Action item: How many lines in the data below include the word "import"? State the number alone.
◆ ◆ ◆ ◆ ◆
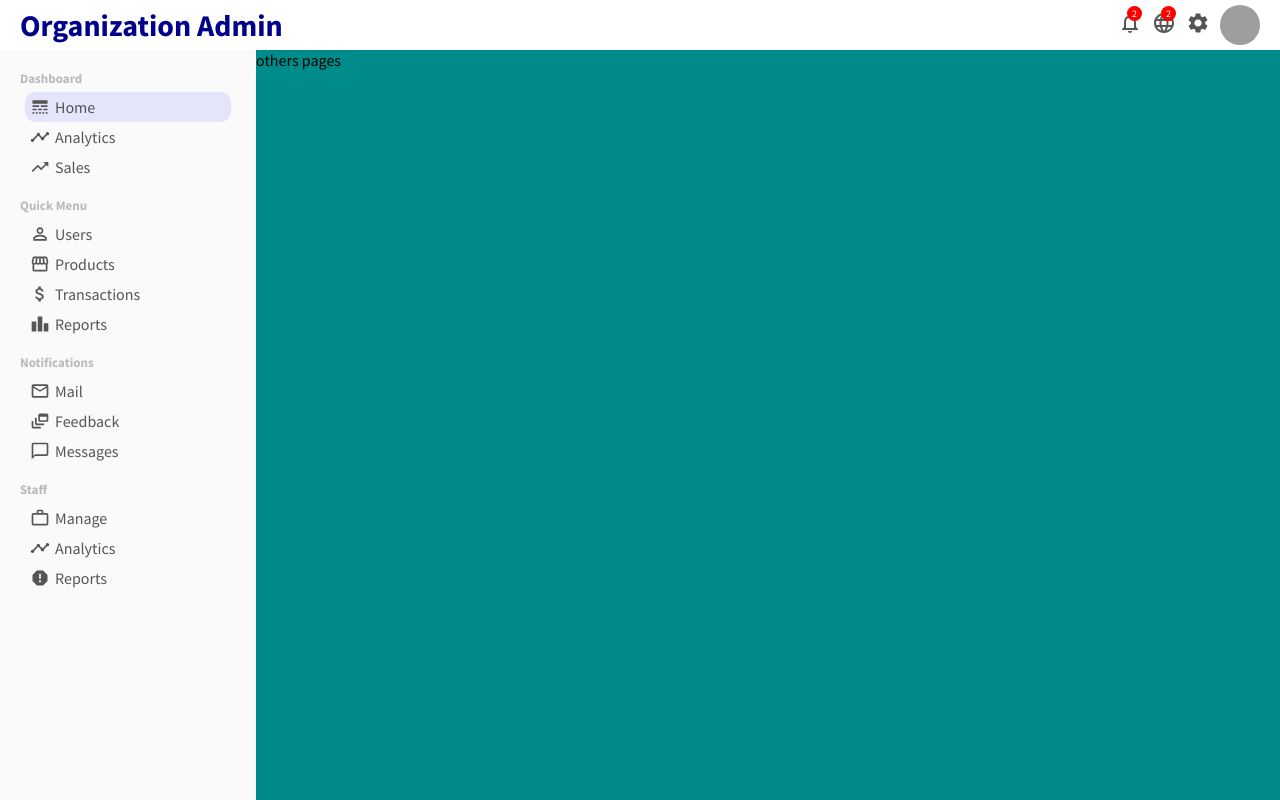
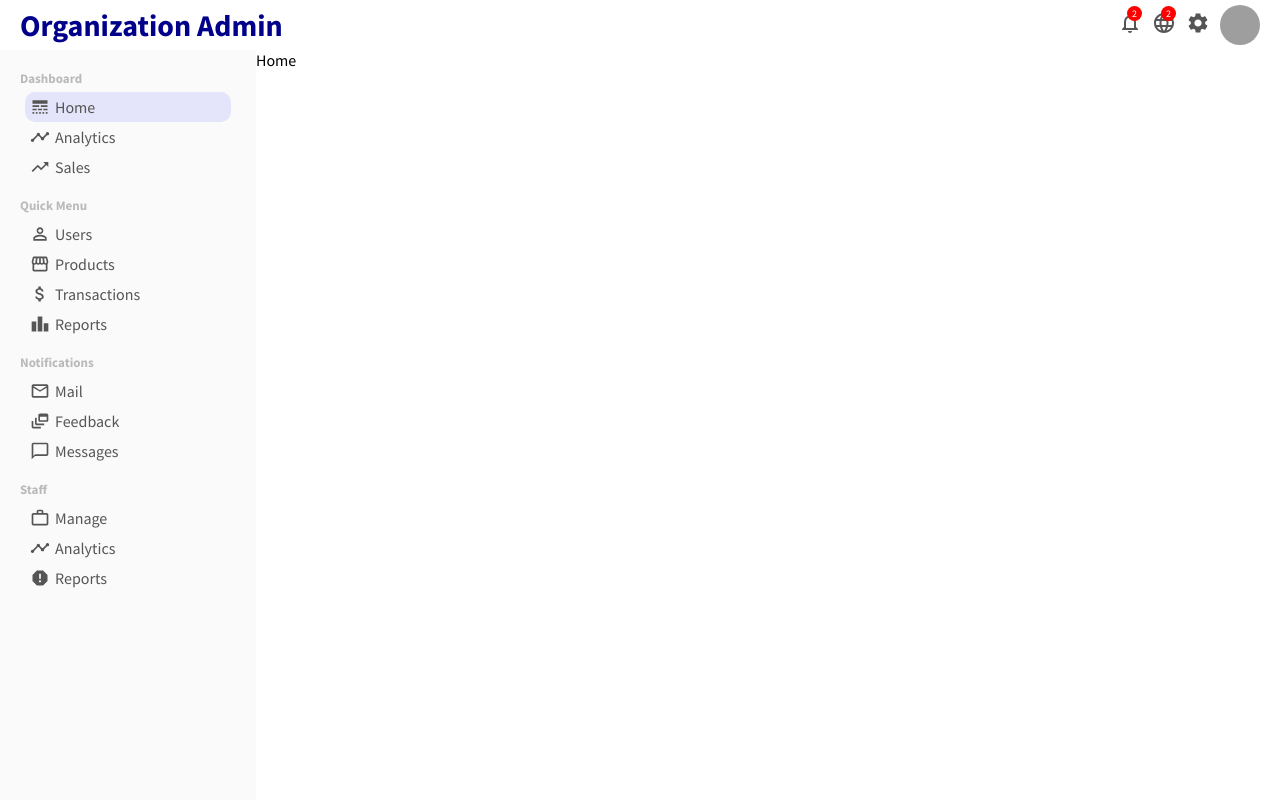
Before and after one commit to alejandropascuale/Organiation-Admin, a React (Create React App) app: page / in a window 1280 px wide. Built offline with nearby package versions, Linux system fonts and the light colour scheme; grey boxes are pictures that could not be loaded.

Commit message:
create pages folder and add Home component

```diff
--- a/src/App.css
+++ b/src/App.css
@@ -1,7 +1,3 @@
 .container {
     display: flex;
 }
-.others {
-    flex: 4;
-    background-color: darkcyan;
-}
--- a/src/App.js
+++ b/src/App.js
@@ -1,6 +1,7 @@
 import './App.css'
 import Sidebar from "./components/Sidebar/Sidebar";
 import TopBar from "./components/TopBar/TopBar";
+import Home from './pages/home/Home';
 
 function App() {
   return (
@@ -8,9 +9,7 @@
       <TopBar />
       <div className="container">
         <Sidebar />
-        <div className='others'>
-          others pages
-        </div>
+        <Home />
       </div>
     </div>
   );
--- /dev/null
+++ b/src/pages/home/Home.css
@@ -0,0 +1,3 @@
+.home {
+    flex: 4;
+}
--- /dev/null
+++ b/src/pages/home/Home.jsx
@@ -0,0 +1,9 @@
+import './Home.css'
+
+export default function Home() {
+  return (
+    <div className='home'>
+      Home
+    </div>
+  )
+}
```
◆ ◆ ◆ ◆ ◆
Solution: 5